chartered occupational psychologists

Selection System Audit

A selection system audit involves answering the question - Does this system accurately and fairly predict those who will be successful at their job? The majority of selection systems do not undergo any systematic or detailed analysis and evaluation of their predictive power until a problem arises. Best practise involves completing an audit on a regular basis.

Why Audit?

The need for an effective audit often only comes about when an organisation runs into a problem - increasing staff turnover and attrition, poor individual performance at work, declining worker morale due to role ambiguity and conflict, increasing sickness levels, selection decisions being brought before an Industrial Tribunal, or other legal action being taken by candidates.

The ability to be able to prove, to both the internal organisation and any external third parties, such as insurers or external audit bodies, that your selection system is effective, ethical and operating within the law can lower staff turnover, reduce the risk of running into legal problems and increase organisational effectiveness.

What is Involved?

This is a necessarily detailed process. The rationale underlying an audit report is based on widely published work regarding selection system evaluation. The audit deals with the elicitation of desirable personal characteristics in employees and how those characteristics are assessed. The guiding principle behind this audit is that a selection system should be objective and specified – where the system is criticised it does not mean the system is ‘bad’, but that it fails to adhere to these criteria, or that the information presented for evaluation suggests it does not.

The audit is divided into three sections.  

Section One Ÿ        

  • The Specification of Purpose Ÿ        
  • The Consideration given to the needs of End-Users: Applicants; Selectors and Consumers. Ÿ        
  • The Information about Competencies/Ability Obtained Ÿ        
  • The Selection Tools: the instruments and procedures which will be used to elicit information about KSAOs from candidates. Ÿ        
  • The Selectors: those people involved in evaluating and assessing information and reaching a select/no select decision. Ÿ        
  • The Environment in which selection takes place.  

Section Two  Ÿ        

  • Describing the competency domain: the scope of what is assessed and any technical or structural weaknesses in the job analysis method used to derive it, and the behavioural outcomes produced.Ÿ        
  • Specifying the utility of the approach: reliability and validity.    This is a crucial section and one where we look for a defence against claims of direct or indirect discrimination.

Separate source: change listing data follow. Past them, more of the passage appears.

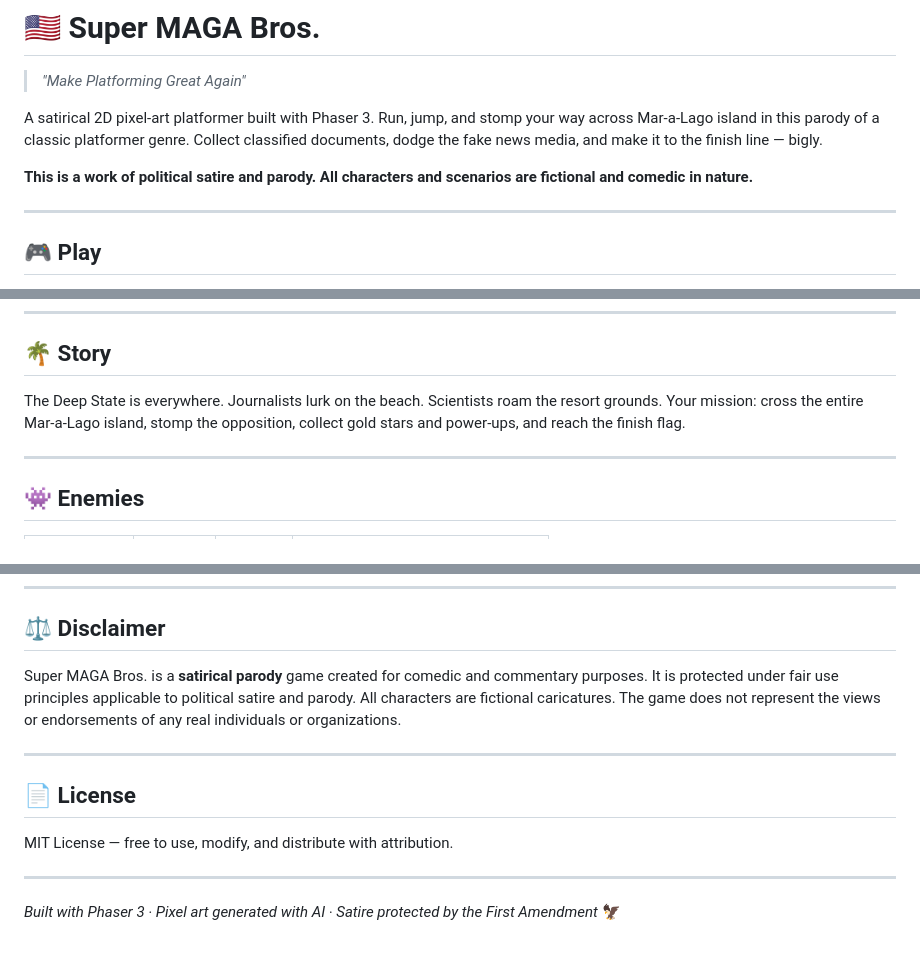
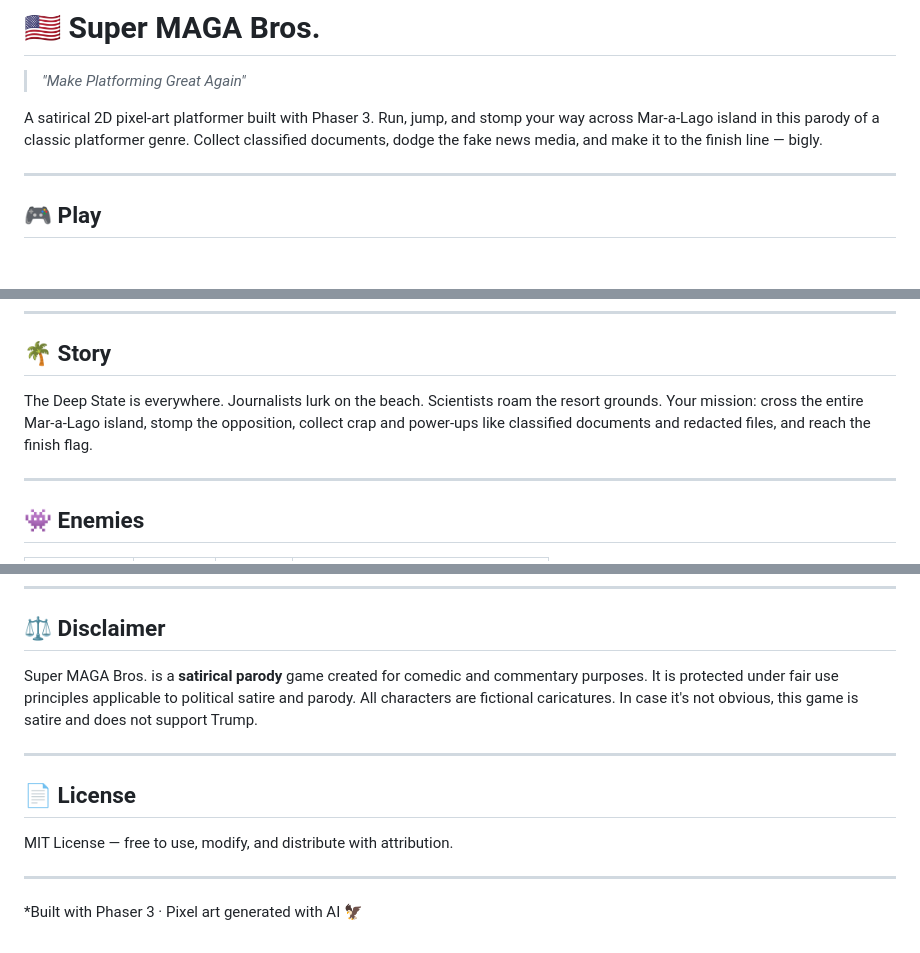
Before and after one commit to antomicblitz/super-maga-bros, a Markdown page: README.md, 3 parts joined by grey strips. Drawn GitHub-style; blank space fills up the shorter version.

```diff
--- a/README.md
+++ b/README.md
@@ -5,8 +5,6 @@
 > *"Make Platforming Great Again"*
 
 A satirical 2D pixel-art platformer built with Phaser 3. Run, jump, and stomp your way across Mar-a-Lago island in this parody of a classic platformer genre. Collect classified documents, dodge the fake news media, and make it to the finish line — bigly.
-
-**This is a work of political satire and parody. All characters and scenarios are fictional and comedic in nature.**
 
 ---
 
@@ -45,7 +43,7 @@ Then open your browser at `http://localhost:3000` (or `http://localhost:8080`).
 
 ## 🌴 Story
 
-The Deep State is everywhere. Journalists lurk on the beach. Scientists roam the resort grounds. Your mission: cross the entire Mar-a-Lago island, stomp the opposition, collect gold stars and power-ups, and reach the finish flag.
+The Deep State is everywhere. Journalists lurk on the beach. Scientists roam the resort grounds. Your mission: cross the entire Mar-a-Lago island, stomp the opposition, collect crap and power-ups like classified documents and redacted files, and reach the finish flag.
 
 ---
 
@@ -205,7 +203,7 @@ claude
 
 ## ⚖️ Disclaimer
 
-Super MAGA Bros. is a **satirical parody** game created for comedic and commentary purposes. It is protected under fair use principles applicable to political satire and parody. All characters are fictional caricatures. The game does not represent the views or endorsements of any real individuals or organizations.
+Super MAGA Bros. is a **satirical parody** game created for comedic and commentary purposes. It is protected under fair use principles applicable to political satire and parody. All characters are fictional caricatures. In case it's not obvious, this game is satire and does not support Trump.
 
 ---
 
@@ -215,4 +213,4 @@ MIT License — free to use, modify, and distribute with attribution.
 
 ---
 
-*Built with Phaser 3 · Pixel art generated with AI · Satire protected by the First Amendment* 🦅
+*Built with Phaser 3 · Pixel art generated with AI 🦅
```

It involves analysis of any descriptive/inferential statistics used, as well as any regression based quantitative analysis.     
  • Specifying the usability of the approach: ACCEPTABILITY and PRACTICALITY    

Section Three provides a means of summarising and integrating the evaluations made in the previous two sections and of providing an overall assessment in terms of: Ÿ        

  • Strengths and weaknesses. Ÿ        
  • Ratings of the efficiency and cost-effectiveness of the selection procedure. Ÿ        
  • A final overall effectiveness rating.